It is, in fact, rare to lift the face of the single and promised sobriety in which it should be maintained. Even so, as we say goodbye, we get permission to photograph her, in these same ways, together with her mother and another lady of the house, at her bedroom door.
We congratulate the ladies, give them a gift in Sums (Uzbek currency) and point to the center of Nurata.
In the Footsteps of Alexander. The big.
Rather than a khan of Mongol origin or descent, Nurata was founded, in 327 BC as Nur, by the adventurous Macedonian king Alexander the Great.

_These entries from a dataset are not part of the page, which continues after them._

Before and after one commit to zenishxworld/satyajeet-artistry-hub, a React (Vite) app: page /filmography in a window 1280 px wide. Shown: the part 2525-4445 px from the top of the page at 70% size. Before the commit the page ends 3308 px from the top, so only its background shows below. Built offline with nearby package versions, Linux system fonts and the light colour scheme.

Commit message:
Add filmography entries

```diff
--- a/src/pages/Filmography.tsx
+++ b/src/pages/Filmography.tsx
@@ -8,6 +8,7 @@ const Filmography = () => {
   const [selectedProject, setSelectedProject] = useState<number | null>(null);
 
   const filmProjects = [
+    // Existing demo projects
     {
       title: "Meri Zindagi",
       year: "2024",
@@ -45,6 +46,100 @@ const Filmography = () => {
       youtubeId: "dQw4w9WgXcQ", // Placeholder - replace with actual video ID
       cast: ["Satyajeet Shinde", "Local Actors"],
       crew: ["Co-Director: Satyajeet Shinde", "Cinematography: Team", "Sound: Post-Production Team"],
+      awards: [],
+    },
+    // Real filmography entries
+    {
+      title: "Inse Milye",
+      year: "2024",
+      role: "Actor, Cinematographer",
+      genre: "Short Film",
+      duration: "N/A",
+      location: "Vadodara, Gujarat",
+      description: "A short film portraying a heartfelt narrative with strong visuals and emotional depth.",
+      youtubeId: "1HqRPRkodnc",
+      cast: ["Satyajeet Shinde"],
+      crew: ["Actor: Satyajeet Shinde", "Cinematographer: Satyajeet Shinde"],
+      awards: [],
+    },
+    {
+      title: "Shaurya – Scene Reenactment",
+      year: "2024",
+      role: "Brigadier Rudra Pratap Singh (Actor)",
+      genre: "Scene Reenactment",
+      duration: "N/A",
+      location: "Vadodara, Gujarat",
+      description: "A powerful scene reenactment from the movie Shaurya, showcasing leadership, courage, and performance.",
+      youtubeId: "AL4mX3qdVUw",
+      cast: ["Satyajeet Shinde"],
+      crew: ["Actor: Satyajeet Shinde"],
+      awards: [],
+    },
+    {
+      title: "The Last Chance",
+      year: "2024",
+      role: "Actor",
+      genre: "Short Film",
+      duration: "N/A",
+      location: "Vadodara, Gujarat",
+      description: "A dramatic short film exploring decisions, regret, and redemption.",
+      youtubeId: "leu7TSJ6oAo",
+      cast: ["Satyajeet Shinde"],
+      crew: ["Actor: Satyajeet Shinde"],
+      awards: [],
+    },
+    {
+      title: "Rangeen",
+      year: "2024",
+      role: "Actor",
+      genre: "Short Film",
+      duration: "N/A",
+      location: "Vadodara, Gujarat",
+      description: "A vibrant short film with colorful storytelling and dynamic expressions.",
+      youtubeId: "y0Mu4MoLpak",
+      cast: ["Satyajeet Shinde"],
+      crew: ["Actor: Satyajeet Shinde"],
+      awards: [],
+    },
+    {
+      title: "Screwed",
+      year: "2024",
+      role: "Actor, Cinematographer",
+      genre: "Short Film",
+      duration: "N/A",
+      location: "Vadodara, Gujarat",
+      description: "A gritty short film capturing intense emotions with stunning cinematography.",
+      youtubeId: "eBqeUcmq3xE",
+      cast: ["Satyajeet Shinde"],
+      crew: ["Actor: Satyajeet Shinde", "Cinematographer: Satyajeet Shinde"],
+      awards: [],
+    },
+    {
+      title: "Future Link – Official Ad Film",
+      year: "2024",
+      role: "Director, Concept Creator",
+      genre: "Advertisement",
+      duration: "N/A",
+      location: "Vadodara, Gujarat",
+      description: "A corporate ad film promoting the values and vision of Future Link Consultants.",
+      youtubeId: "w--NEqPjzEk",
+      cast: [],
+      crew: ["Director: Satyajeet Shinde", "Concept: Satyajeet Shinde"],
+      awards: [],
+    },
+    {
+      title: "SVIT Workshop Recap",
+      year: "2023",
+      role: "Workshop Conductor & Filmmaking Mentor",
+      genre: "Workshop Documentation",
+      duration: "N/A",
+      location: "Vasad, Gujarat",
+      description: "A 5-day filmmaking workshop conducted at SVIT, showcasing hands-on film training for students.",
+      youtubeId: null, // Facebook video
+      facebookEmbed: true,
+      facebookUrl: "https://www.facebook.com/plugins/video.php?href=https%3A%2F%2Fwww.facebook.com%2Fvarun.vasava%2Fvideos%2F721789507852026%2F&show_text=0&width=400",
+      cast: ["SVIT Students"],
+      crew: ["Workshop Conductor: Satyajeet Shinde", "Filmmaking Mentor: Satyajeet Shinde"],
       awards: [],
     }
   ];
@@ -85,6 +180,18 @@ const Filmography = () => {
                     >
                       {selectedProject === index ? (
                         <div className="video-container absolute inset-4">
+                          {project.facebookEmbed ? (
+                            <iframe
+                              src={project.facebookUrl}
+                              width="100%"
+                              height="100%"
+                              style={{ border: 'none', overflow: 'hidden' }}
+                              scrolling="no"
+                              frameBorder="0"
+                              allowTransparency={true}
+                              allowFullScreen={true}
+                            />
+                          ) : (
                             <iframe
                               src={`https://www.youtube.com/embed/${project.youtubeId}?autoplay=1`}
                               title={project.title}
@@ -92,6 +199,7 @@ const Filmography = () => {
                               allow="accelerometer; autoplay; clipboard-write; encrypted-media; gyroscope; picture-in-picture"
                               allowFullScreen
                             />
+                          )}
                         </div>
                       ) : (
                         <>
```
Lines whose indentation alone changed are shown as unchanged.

To Nurata, Alexander the Great, bequeathed the military fortress from which, despite the many centuries that have passed, shapeless vestiges survive.
Today it is the religious complex of Chashma that we admire from the top of the ruins. Chasma summons the newcomers. Its mosque and crystalline spring full of trout that no one can fish, serve as a preamble to the sacred graves of believers.
At least for those who saw the (later sanctified) son-in-law of the prophet Mohammed hit the ground with his staff and caused a miraculous spring to flow.
We paid them our photographic tribute and tasted the pure water from the local aquarium fountain. Shortly thereafter, we returned to the car and departed for Yangikazkan.
Yangikazkan rises along the western edge of Lake Aydar, the largest in Uzbekistan at 250km by 15km. In recent times, new ecological ger camps have made these stops famous.
We installed ourselves in one of them. Until sunset, we cool off in the lake and ride a camel. During after dinner, around a campfire, we watched an exhibition of popular love songs, played by a picturesque Kazakh musician, under the overcrowded firmament of Central Asia.
The next day, still and always cooked by the Kizilkum brazier, washed down by the poor roads of Uzbekistan, we enter the mythical Samarkand.
More information about Uzbekistan on the respective page of Encyclopaedia Britannica.